The Maginot Line was a series of fortifications and defenses that France constructed along the German border after World War I. The fortifications did not extend along the border with Belgium, a French ally. As a result, when Germany invaded France in 1940, it also invaded through the Low Countries of Belgium and the Netherlands, as well as through the Ardennes Forest which lay north of the French defenses. Thus the Germans were able to avoid assaulting the Maginot Line directly by simply going around it.

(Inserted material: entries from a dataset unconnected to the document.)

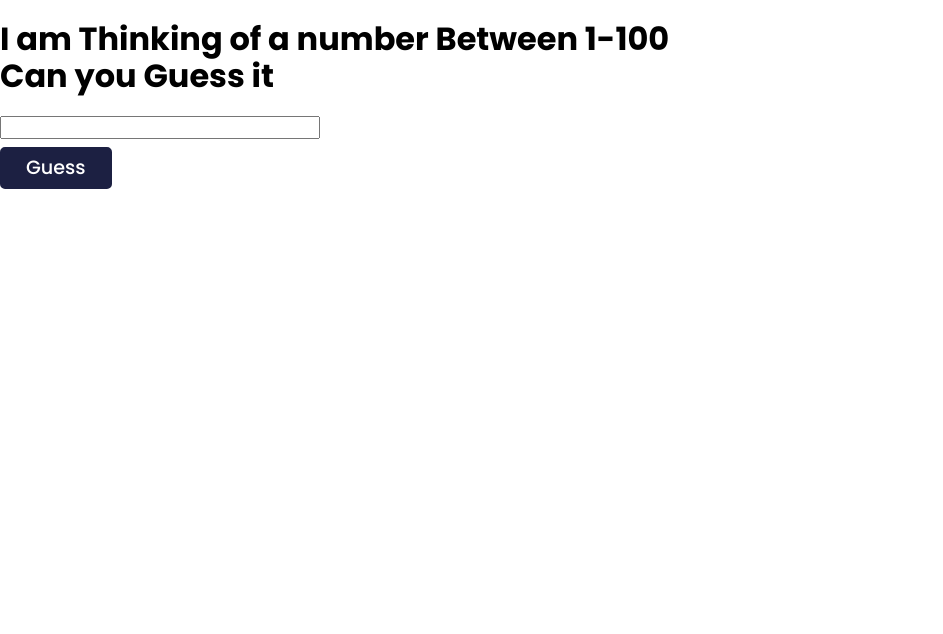
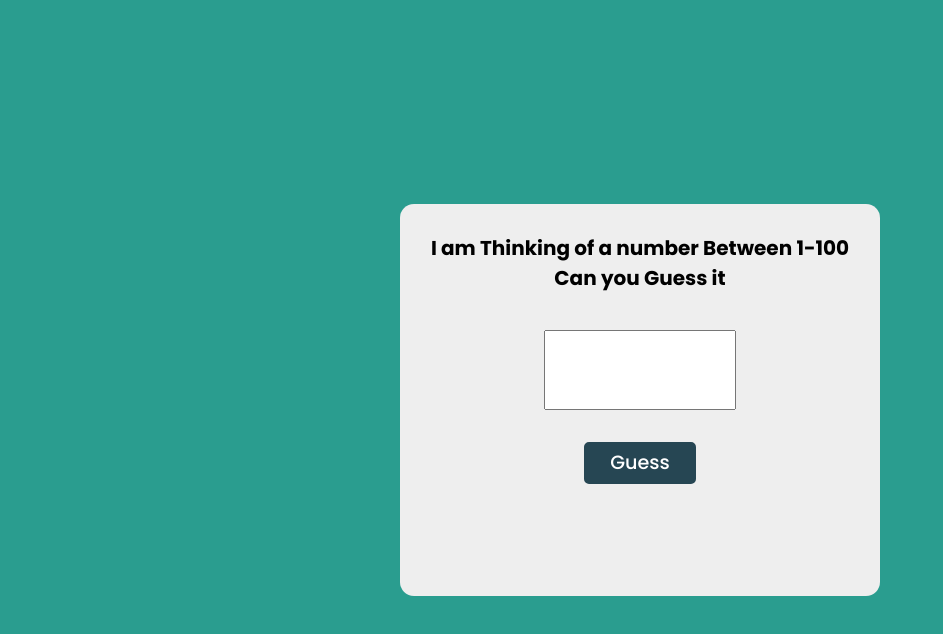
Before and after one commit to aruntutter/guess-my-number, a plain HTML site: page index.html in a window 1280 px wide. Shown: the whole page, without its empty margins (0-943 px from the left). Drawn offline with Linux system fonts and the light colour scheme.

Commit message:
css-styling done

```diff
--- a/styles/style.css
+++ b/styles/style.css
@@ -29,7 +29,13 @@ html {
 
 body {
   font-family: "Poppins", sans-serif;
-  background-color: #fff;
+  background-color: var(--clr-persian-green);
+
+height: 100vh;
+width: 100vw;
+display: flex;
+align-items: center;
+justify-content: center;
 }
 
 .btn {
@@ -41,9 +47,45 @@ body {
   font-size: 1.2rem;
   font-weight: 500;
   cursor: pointer;
-  background-color: #1c2042;
+  background-color: var(--clr-charcoal);
   color: white;
-  border: 2px solid #1c2042;
+  border: 2px solid var(--clr-charcoal);
+}
+
+.card{
+  width: 30rem;
+  background-color: var(--clr-white);
+  padding: 1rem;
+  border-radius: var(--radius);
+  display: flex;
+  align-items: center;
+  flex-direction: column;
+  gap: 1rem;
+}
+
+.card-title{
+  font-size: 1.25rem;
+  text-align: center;
+  line-height: 1.5;
+}
+
+.form-control{
+  width: 13rem;
+  height: 6rem;
+  margin: 0 auto;
+  padding: 0.5rem;
+}
+
+.user-input{
+  width: 100%;
+  height: 100%;
+  padding: 2rem;
+  font-size: 2rem;
+  font-weight: 900;
+}
+
+.result-container{
+  min-height: 5rem;
 }
 
 /* Media Query */
```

Since then, the term Maginot Line has been used as a metaphor for something that is confidently relied upon despite being ineffectual.